**Directions for this task**. Would you show every line from the records that holds "Arial"?

*** Opening Records shown ***

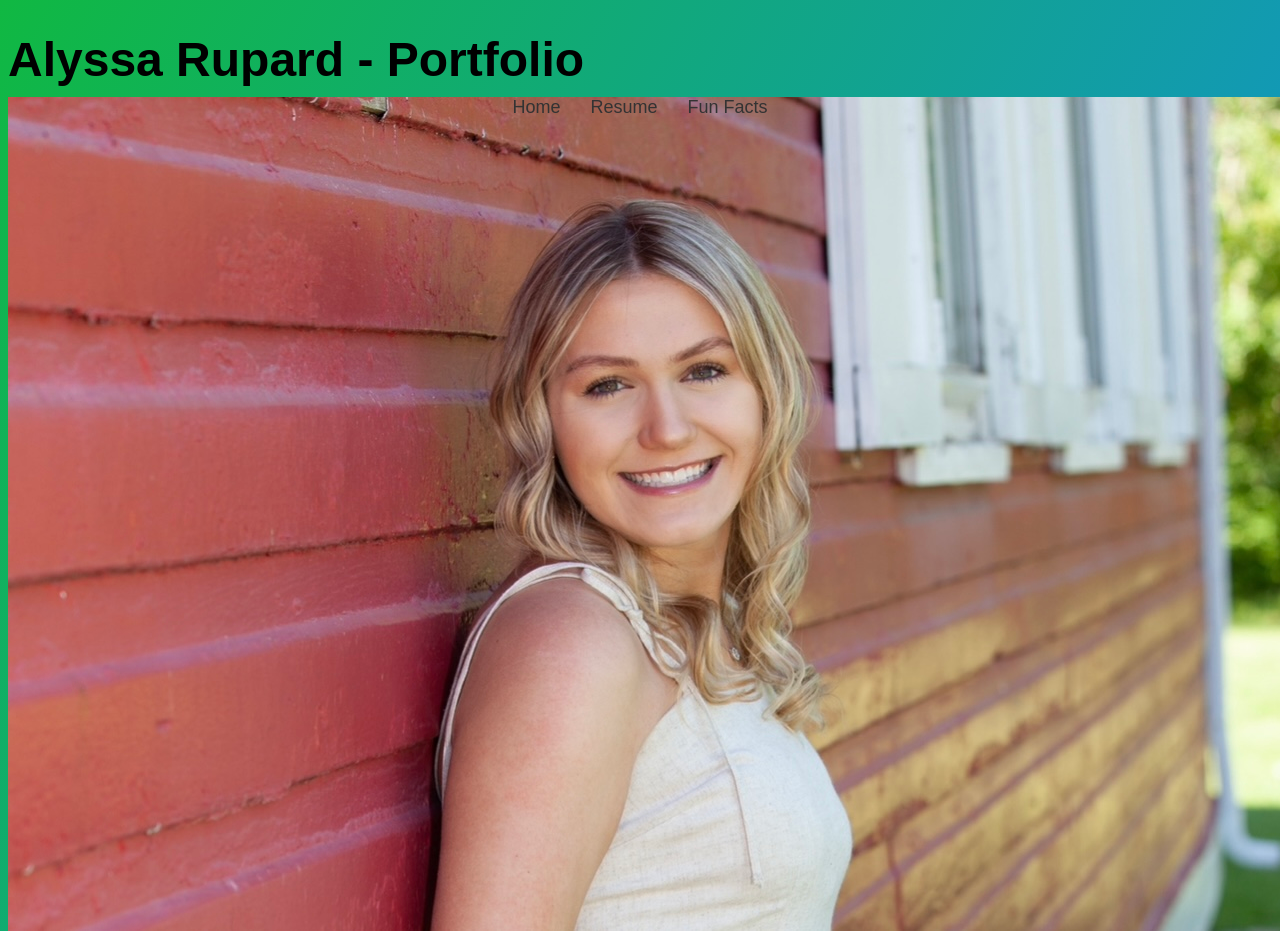
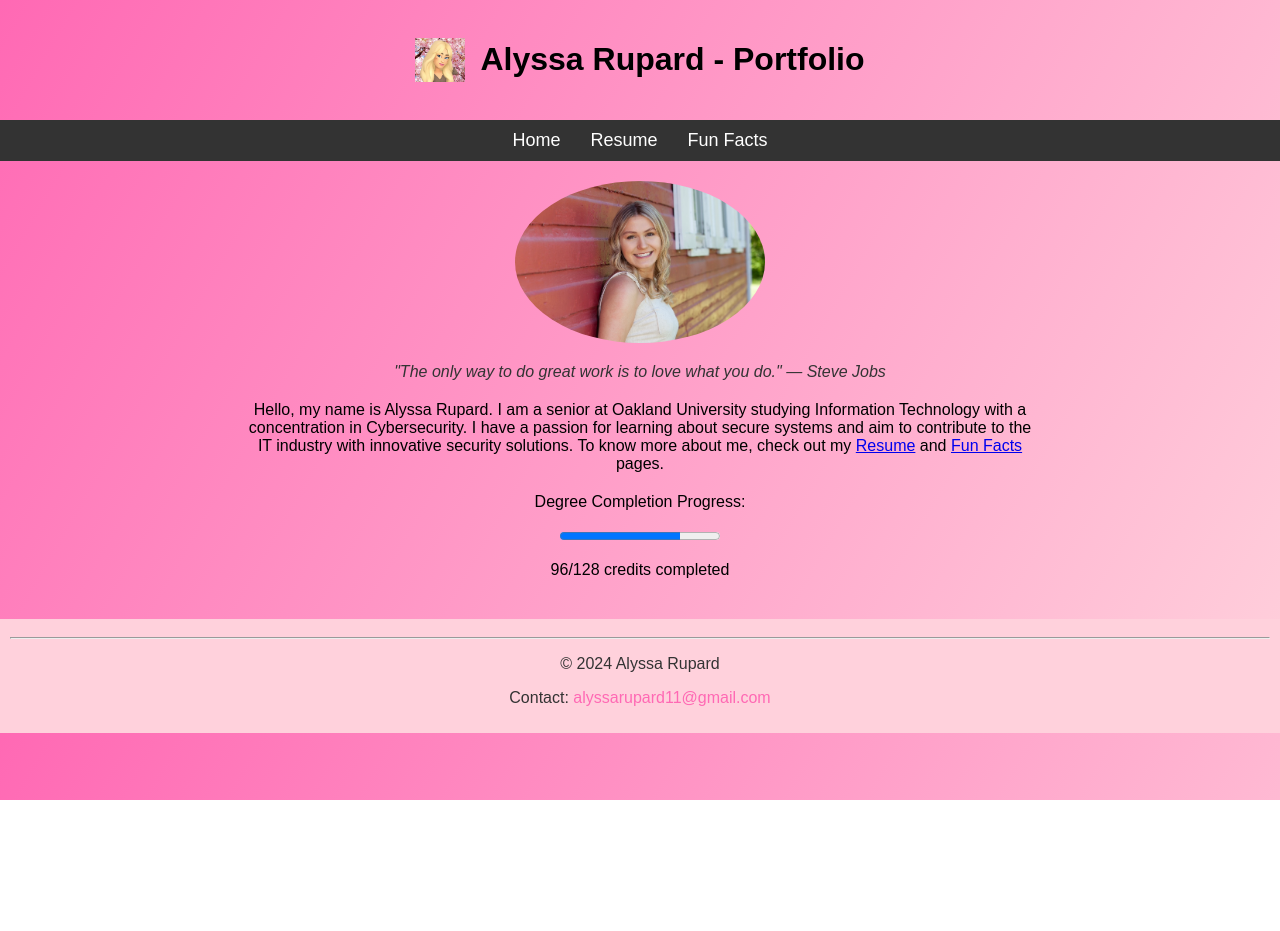
Before and after one commit to alyssarupard/alyssarupard_hw2TH_csi3150_fs2024, a plain HTML site: page index.htm in a window 1280 px wide. Shown: the top 931 px of the page. After the commit the page ends 800 px from the top, so only its background shows below. Drawn offline with Linux system fonts and the light colour scheme.

Commit message:
update 5

```diff
--- a/css/my_fun_facts.css
+++ b/css/my_fun_facts.css
@@ -1,123 +1,111 @@
-/* General Styles */
+/* General Page Styling */
 body {
+  background: linear-gradient(120deg, #FF69B4 0%, #FFD1DC 100%);
   font-family: Arial, sans-serif;
+  text-align: center;
   margin: 0;
   padding: 0;
-  background-color: #f4f4f9;
 }
 
+/* Header with title and navigation */
 header {
+  padding: 20px;
+  background-color: #FF69B4;
+}
+
+h1 {
+  font-size: 36px;
+  margin-bottom: 10px;
+  color: white;
+}
+
+/* Navigation bar */
+nav {
   background-color: #333;
-  color: #fff;
   padding: 10px 0;
 }
 
-.header-container {
-  display: flex;
-  justify-content: space-between;
-  align-items: center;
-  max-width: 1200px;
-  margin: 0 auto;
-  padding: 0 20px;
+nav ul {
+  display: inline-flex;
+  list-style-type: none;
+  margin: 0;
+  padding: 0;
 }
 
-/* Logo */
-.logo-img {
-  width: 50px;
-  height: 50px;
+nav ul li {
+  margin: 0 15px;
 }
 
-/* Navbar */
-nav ul.nav-list {
-  list-style: none;
-  display: flex;
-  gap: 20px;
+nav ul li a {
+  text-decoration: none;
+  color: #fff;
+  font-size: 18px;
 }
 
-nav ul.nav-list li a {
-  color: white;
-  text-decoration: none;
-  font-size: 16px;
+nav ul li a:hover {
+  color: #FFB6C1;
+  transition: color 0.3s ease;
 }
 
-nav ul.nav-list li a:hover {
-  text-decoration: underline;
+/* Section block styling */
+section {
+  margin: 20px auto;
+  padding: 20px;
+  max-width: 800px;
+  background-color: white;
+  box-shadow: 0 4px 8px rgba(0, 0, 0, 0.1);
+  border-radius: 8px;
 }
 
-/* Call to Action */
-.cta a {
-  color: #10bed4;
-  text-decoration: none;
-  font-weight: bold;
+/* Section headings */
+h2 {
+  font-size: 28px;
+  margin-bottom: 10px;
+  color: #333;
+  text-align: left;
 }
 
-.cta a:hover {
-  color: white;
+/* Text content */
+p {
+  font-size: 18px;
+  margin-bottom: 15px;
+  line-height: 1.5;
+  color: #333;
+  text-align: left;
 }
 
-/* Hero Section */
-.hero {
-  background: #24a3ec;
-  color: white;
-  text-align: center;
-  padding: 30px 0;
+/* Styling for images, videos, and audio */
+img {
+  display: block;
+  margin: 10px auto;
+  max-width: 100%;
 }
 
-.hero-content {
-  max-width: 800px;
-  margin: 0 auto;
+video {
+  display: block;
+  margin: 10px auto;
+  max-width: 100%;
 }
 
-h1,
-h2,
-h3 {
+audio {
+  width: 100%;
+  margin: 10px auto;
+  display: block;
+}
+
+/* Footer styling */
+footer {
+  margin-top: 40px;
+  padding: 10px;
+  background-color: #FFD1DC;
   color: #333;
 }
 
-.fact-item {
-  margin: 20px auto;
-  max-width: 800px;
-  padding: 20px;
-  background-color: #fff;
-  border-radius: 5px;
-  box-shadow: 0 0 10px rgba(0, 0, 0, 0.1);
-}
-
-.fact-item h2,
-.fact-item h3 {
-  margin: 0 0 10px;
-}
-
-.fact-image {
-  width: 100%;
-  height: auto;
-  margin: 10px 0;
-}
-
-.fact-link {
-  display: inline-block;
-  margin-top: 10px;
-  color: #10bed4;
+footer a {
+  color: #FF69B4;
   text-decoration: none;
 }
 
-.fact-link:hover {
-  text-decoration: underline;
+footer a:hover {
+  color: #FFB6C1;
 }
-
-/* Footer */
-footer {
-  background-color: #333;
-  color: white;
-  padding: 20px 0;
-  text-align: center;
-}
-
-footer ul {
-  list-style: none;
-  padding-left: 0;
-}
-
-footer li {
-  margin: 5px 0;
-}
--- a/css/my_resume.css
+++ b/css/my_resume.css
@@ -1,144 +1,113 @@
-/* General Styles */
+/* General Page Styling */
 body {
+  background: linear-gradient(120deg, #FF69B4 0%, #FFD1DC 100%);
   font-family: Arial, sans-serif;
+  text-align: center;
   margin: 0;
   padding: 0;
-  background-color: #f4f4f9;
 }
 
+/* Header with title and navigation */
 header {
+  padding: 20px;
+  background-color: #FF69B4; /* Header block background */
+}
+
+h1 {
+  font-size: 36px;
+  margin-bottom: 10px;
+  color: white; /* White text for better contrast */
+}
+
+/* Navigation bar */
+nav {
   background-color: #333;
-  color: #fff;
   padding: 10px 0;
 }
 
-.header-container {
-  display: flex;
-  justify-content: space-between;
-  align-items: center;
-  max-width: 1200px;
-  margin: 0 auto;
-  padding: 0 20px;
+nav ul {
+  display: inline-flex;
+  list-style-type: none;
+  margin: 0;
+  padding: 0;
 }
 
-/* Logo */
-.logo-img {
-  width: 50px;
-  height: 50px;
+nav ul li {
+  margin: 0 15px;
 }
 
-/* Navbar */
-nav ul.nav-list {
-  list-style: none;
-  display: flex;
-  gap: 20px;
+nav ul li a {
+  text-decoration: none;
+  color: #fff;
+  font-size: 18px;
 }
 
-nav ul.nav-list li a {
-  color: white;
-  text-decoration: none;
-  font-size: 16px;
+nav ul li a:hover {
+  color: #FFB6C1;
+  transition: color 0.3s ease;
 }
 
-nav ul.nav-list li a:hover {
-  text-decoration: underline;
+/* Section block styling */
+section {
+  margin: 20px auto;
+  padding: 20px;
+  max-width: 800px;
+  background-color: white; /* White background for sections */
+  box-shadow: 0 4px 8px rgba(0, 0, 0, 0.1); /* Subtle shadow for block effect */
+  border-radius: 8px; /* Slightly rounded corners */
 }
 
-/* Call to Action */
-.cta a {
-  color: #10bed4;
-  text-decoration: none;
-  font-weight: bold;
+/* Section headings */
+h2 {
+  font-size: 28px;
+  margin-bottom: 10px;
+  color: #333;
+  text-align: left; /* Left align section headings */
 }
 
-.cta a:hover {
+/* Text content */
+p {
+  font-size: 18px;
+  margin-bottom: 15px;
+  line-height: 1.5;
+  color: #333;
+  text-align: left; /* Left align text */
+}
+
+/* Table styling for education details */
+table {
+  width: 100%;
+  border-collapse: collapse;
+  margin: 20px 0;
+}
+
+table th, table td {
+  padding: 10px;
+  text-align: left;
+}
+
+table th {
+  background-color: #FF69B4;
   color: white;
 }
 
-/* Resume Header */
-.resume-header {
-  background-color: #24a3ec;
-  text-align: center;
-  padding: 20px 0;
+table td {
+  border-bottom: 1px solid #ddd;
 }
 
-.resume-header h1 {
-  color: #fff;
+/* Footer styling */
+footer {
+  margin-top: 40px;
+  padding: 10px;
+  background-color: #FFD1DC;
+  color: #333;
 }
 
-/* Contact Info */
-.contact-info ul {
-  list-style: none;
-  padding-left: 0;
+footer a {
+  color: #FF69B4;
+  text-decoration: none;
 }
 
-.contact-info li {
-  margin: 5px 0;
+footer a:hover {
+  color: #FFB6C1;
 }
-
-/* Objective */
-.objective,
-.experience,
-.education,
-.hobbies {
-  padding: 20px;
-  max-width: 900px;
-  margin: 0 auto;
-}
-
-h2 {
-  color: #333;
-  font-size: 24px;
-}
-
-/* Experience */
-.experience-item {
-  margin-bottom: 15px;
-}
-
-.experience-item h3 {
-  color: #555;
-  font-size: 20px;
-}
-
-.experience-item p {
-  font-size: 16px;
-}
-
-/* Education */
-table {
-  width: 100%;
-  border-collapse: collapse;
-}
-
-th,
-td {
-  padding: 10px;
-  border: 1px solid #ddd;
-}
-
-th {
-  background-color: #333;
-  color: #fff;
-}
-
-td {
-  text-align: center;
-}
-
-/* Footer */
-footer {
-  background-color: #333;
-  color: white;
-  padding: 20px 0;
-  text-align: center;
-}
-
-footer ul {
-  list-style: none;
-  padding-left: 0;
-}
-
-footer li {
-  margin: 5px 0;
-}
--- a/css/styles.css
+++ b/css/styles.css
@@ -1,28 +1,35 @@
-/* Header container for logo, navbar, and CTA */
-.header-container {
+/* General Page Styling */
+body {
+  background: linear-gradient(120deg, #FF69B4 0%, #FFD1DC 100%);
+  font-family: Arial, sans-serif;
+  text-align: center; /* Center text */
+  margin: 0;
+  padding: 0;
+}
+
+/* Header with logo and title */
+.header-content {
   display: flex;
-  justify-content: space-between;
+  justify-content: center;
   align-items: center;
-  position: relative;
   padding: 20px;
 }
 
-/* Logo Styling */
-.logo img {
-  width: 50px; /* Adjust the size of the logo */
+/* Logo */
+.logo {
+  width: 50px; /* Smaller logo */
   height: auto;
-  margin-left: 10px; /* Add space between the edge and the logo */
+  margin-right: 15px;
 }
 
-/* Center the Navbar on the screen */
+/* Darker Navbar */
 nav {
-  position: absolute;
-  left: 50%;
-  transform: translateX(-50%);
+  background-color: #333; /* Dark background */
+  padding: 10px 0;
 }
 
 nav ul {
-  display: flex;
+  display: inline-flex;
   list-style-type: none;
   margin: 0;
   padding: 0;
@@ -34,57 +41,52 @@ nav ul li {
 
 nav ul li a {
   text-decoration: none;
-  color: #333;
+  color: #fff; /* White text */
   font-size: 18px;
 }
 
 nav ul li a:hover {
-  color: #09d6fa; /* Change the color on hover */
+  color: #FFB6C1; /* Lighter pink on hover */
   transition: color 0.3s ease;
 }
 
-/* Call-to-Action Styling */
-.cta a {
-  padding: 10px 20px;
-  background-color: #28a745;
-  color: white;
-  text-decoration: none;
-  border-radius: 5px;
-  margin-right: 10px; /* Add space between the edge and CTA */
+/* Profile Image */
+.profile-image {
+  width: 250px;
+  height: auto;
+  border-radius: 50%; /* Circular image */
+  margin: 20px auto;
+  display: block;
 }
 
-.cta a:hover {
-  background-color: #09d6fa;
-  transition: background-color 0.3s ease;
+/* Quote */
+blockquote {
+  font-style: italic;
+  margin: 20px auto;
+  max-width: 600px; /* Center and limit width */
+  color: #333; /* Darker text */
 }
 
-/* Hero Section */
-.hero {
-  background: url("hero-bg.jpg") no-repeat center center/cover;
-  height: 100vh;
-  display: flex;
-  align-items: center;
-  justify-content: center;
-  color: white;
-  text-align: center;
+/* Section */
+section {
+  margin: 20px auto;
+  padding: 0 20px;
+  max-width: 800px; /* Limit section width */
 }
 
-.hero-content {
-  max-width: 800px;
+/* Footer */
+footer {
+  margin-top: 40px;
+  padding: 10px;
+  background-color: #FFD1DC;
+  color: #333;
 }
 
-h1 {
-  font-size: 48px;
-  margin-bottom: 10px;
+footer a {
+  color: #FF69B4;
+  text-decoration: none;
 }
 
-h2 {
-  font-size: 24px;
-  margin-bottom: 20px;
+footer a:hover {
+  color: #FFB6C1; /* Hover color */
 }
-
-/* General Page Styling */
-body {
-  background: linear-gradient(120deg, #10b842 0%, #138aec 100%);
-  font-family: Arial, sans-serif;
-}
--- a/index.htm
+++ b/index.htm
@@ -5,72 +5,64 @@
     <meta charset="UTF-8">
     <meta name="viewport" content="width=device-width, initial-scale=1.0">
 
-    <!-- The title of the webpage that appears in the browser's title bar -->
+    <!-- Webpage title -->
     <title>Alyssa Rupard - Portfolio</title>
 
-    <!-- Favicon: Small icon displayed in the browser tab -->
+    <!-- Favicon -->
     <link rel="icon" href="assets/img/favicon.ico" type="image/x-icon">
 
-    <!-- Link to the external CSS file for styling -->
+    <!-- Link to CSS file -->
     <link rel="stylesheet" href="css/styles.css">
 </head>
 <body>
 
-    <!-- my header thst contains the title of my portfolio and the navigation menu -->
+    <!-- Header with logo, title, and navigation -->
     <header>
+        <div class="header-content">
+            <!-- Logo -->
+            <img src="assets/img/logo.jpg" alt="Logo" class="logo">
 
+            <!-- Portfolio title -->
             <h1>Alyssa Rupard - Portfolio</h1>
+        </div>
 
-        <!-- Navigation bar: Links to different pages of the portfolio -->
+        <!-- Navigation menu -->
         <nav>
             <ul>
-                <!-- Link to the homepage -->
                 <li><a href="index.htm">Home</a></li>
-                <!-- Link to the resume page -->
                 <li><a href="html/my_resume.html">Resume</a></li>
-                <!-- Link to the fun facts page -->
                 <li><a href="html/my_fun_facts.html">Fun Facts</a></li>
             </ul>
         </nav>
     </header>
 
-    <!-- Section: Displays the profile image and a motivational quote -->
+    <!-- Profile image and quote -->
     <section class="profile-section">
-    <!-- Profile image with alt text for accessibility -->
-    <img src="assets/img/profileimage.jpg" alt="an image of me" class="profile-image">
+        <!-- Profile image -->
+        <img src="assets/img/profileimage.jpg" alt="An image of me" class="profile-image">
 
-    <!-- Blockquote: Displays a famous quote by Steve Jobs -->
+        <!-- Quote -->
         <blockquote>
             "The only way to do great work is to love what you do." — Steve Jobs
         </blockquote>
     </section>
 
-
-    <!-- Section: Introduction about me with links to other sections of the portfolio -->
+    <!-- About me section -->
     <section>
-        <!-- about me section -->
         <p>Hello, my name is Alyssa Rupard. I am a senior at Oakland University studying Information Technology with a concentration in Cybersecurity. I have a passion for learning about secure systems and aim to contribute to the IT industry with innovative security solutions. To know more about me, check out my <a href="html/my_resume.html">Resume</a> and <a href="html/my_fun_facts.html">Fun Facts</a> pages.</p>
     </section>
 
-    <!-- the progress bar for degree completion -->
+    <!-- Degree completion progress bar -->
     <section>
-        <!-- Label for the degree completion progress -->
         <p>Degree Completion Progress:</p>
-        <!-- HTML progress bar showing the number of completed credits -->
         <progress value="96" max="128"></progress>
-        <!-- Text displaying the progress as a fraction -->
         <p>96/128 credits completed</p>
     </section>
 
-    <!-- Footer: Contains contact information and a copyright notice -->
+    <!-- Footer with contact info -->
     <footer>
-        <!-- Horizontal rule separating the content from the footer -->
         <hr>
-
-        <!-- Copyright notice -->
         <p>&copy; 2024 Alyssa Rupard</p>
-
-        <!-- Email contact with a clickable mailto link -->
         <p>Contact: <a href="mailto:alyssarupard11@gmail.com">alyssarupard11@gmail.com</a></p>
     </footer>
 
```
Also changed, not shown: html/my_fun_facts.html (+1 -1 lines), html/my_resume.html (+1 -1 lines), assets/img/logo.jpg (added). Lines whose indentation alone changed are shown as unchanged.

*** Closing Records shown ***

**Answer box**.
   font-family: Arial, sans-serif;
   font-family: Arial, sans-serif;
+  font-family: Arial, sans-serif;
-  font-family: Arial, sans-serif;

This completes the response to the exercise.